Absent(ed) mothers in Ireland and elsewhere: erasures of maternity in adoption law, policy, and literature

Research output: Chapter in Book/Report/Conference proceedingChapter (peer-reviewed)peer-review

Abstract

This chapter analyses the concept of maternal erasures in adoption law and policy, by firstly examining the way in which certain works of fiction have represented orphanisation and non-consensual infant relinquishments. It argues that Ireland’s Birth and Information Tracing Act (2022) - on the issue of maternal erasures - is a particularly relevant statute given that it excludes searching mothers from its apparently ‘open access’ remit. Likewise, it is not aimed at the easy achievement of familial reunions. Moreover, the Irish State’s long history of high-walled shaming and ill-treatment of unmarried mothers and their children offered a means of dealing with unwed motherhood and illegitimacy; it served as a model for many other jurisdictions (Canada, the US, Australia, and the U.K.). A brief look at maternal testimonies gleaned from Reports and Inquiries (e.g. on forced adoptions) held in Ireland, England and Northern Ireland is therefore also included here.
Original languageEnglish
Title of host publicationThe missing mother
EditorsAndrea O'Reilly, Martina Mullaney
Place of PublicationToronto, Canada
PublisherDemeter Press
Pages1-32
ISBN (Print)9781772585087
Publication statusAccepted - 13 Feb 2024

Keywords

  • Adoption
  • Law
  • Literature
  • Motherhood
  • Feminist

ASJC Scopus subject areas

  • General Social Sciences
  • General Arts and Humanities

Fingerprint

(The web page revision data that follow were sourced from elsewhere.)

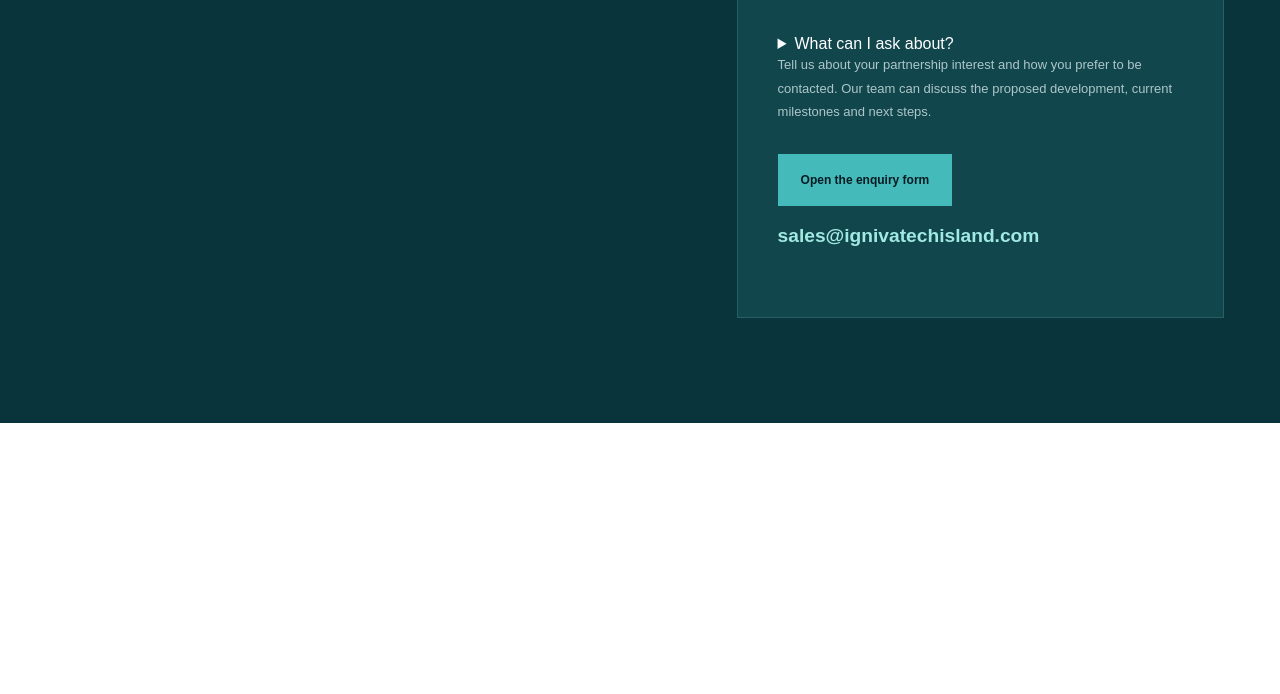
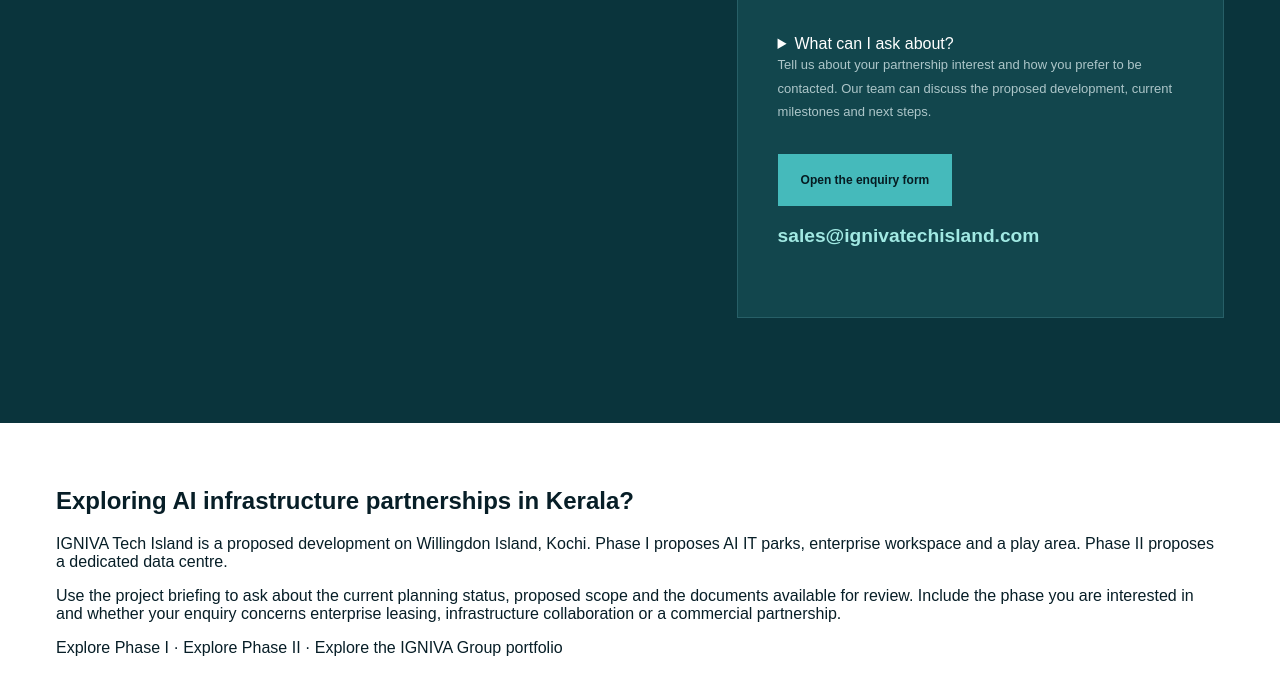
Before and after one commit to sreejithkvaliyapurayil/igniva-tech-island, a plain HTML site: page partner-enquiries/index.html in a window 1280 px wide. Shown: the part 430-1124 px from the top of the page. Before the commit the page ends 853 px from the top, so only its background shows below. Drawn offline with Linux system fonts and the light colour scheme.

Commit message:
Improve search metadata and project enquiry content

```diff
--- a/partner-enquiries/index.html
+++ b/partner-enquiries/index.html
@@ -3,10 +3,11 @@
 <head>
   <meta charset="utf-8">
   <meta name="viewport" content="width=device-width, initial-scale=1">
-  <title>Partnership Enquiries | IGNIVA Tech Island, Kochi</title>
-  <meta name="description" content="Request a project briefing about IGNIVA Tech Island, a proposed integrated technology campus in Kochi, Kerala.">
+  <title>AI IT Park &amp; Data Centre Partnership Enquiries in Kerala | IGNIVA Tech Island</title>
+  <meta name="description" content="Request a briefing on IGNIVA Tech Island in Kochi, Kerala. Explore proposed AI IT park, enterprise workspace and data centre partnership discussions.">
   <link rel="canonical" href="https://www.ignivatechisland.com/partner-enquiries/">
   <link rel="stylesheet" href="../styles.css">
+<script type="application/ld+json">{"@context": "https://schema.org", "@type": "WebPage", "name": "AI IT Park & Data Centre Partnership Enquiries in Kerala | IGNIVA Tech Island", "description": "Request a briefing on IGNIVA Tech Island in Kochi, Kerala. Explore proposed AI IT park, enterprise workspace and data centre partnership discussions.", "url": "https://www.ignivatechisland.com/partner-enquiries/", "isPartOf": {"@type": "WebSite", "name": "IGNIVA Tech Island", "url": "https://www.ignivatechisland.com/"}}</script>
 </head>
 <body>
   <a href="#main" class="skip">Skip to content</a>
@@ -27,7 +28,13 @@
         </div>
       </div>
     </section>
-  </main>
+  <section aria-labelledby="briefing-scope"><div class="wrap" style="padding-block:clamp(2rem,5vw,4rem)">
+    <h2 id="briefing-scope">Exploring AI infrastructure partnerships in Kerala?</h2>
+    <p>IGNIVA Tech Island is a proposed development on Willingdon Island, Kochi. Phase I proposes AI IT parks, enterprise workspace and a play area. Phase II proposes a dedicated data centre.</p>
+    <p>Use the project briefing to ask about the current planning status, proposed scope and the documents available for review. Include the phase you are interested in and whether your enquiry concerns enterprise leasing, infrastructure collaboration or a commercial partnership.</p>
+    <p><a href="../#phase-one">Explore Phase I</a> · <a href="../#infrastructure">Explore Phase II</a> · <a href="https://www.ignivagroup.com/projects.html">Explore the IGNIVA Group portfolio</a></p>
+  </div></section>
+</main>
   <script>
     const enquiryLink = document.getElementById('enquiry-form-link');
     const landingParams = new URLSearchParams(window.location.search);
```
Also changed, not shown: index.html (+11 -5 lines).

Dive into the research topics of 'Absent(ed) mothers in Ireland and elsewhere: erasures of maternity in adoption law, policy, and literature'. Together they form a unique fingerprint.

Cite this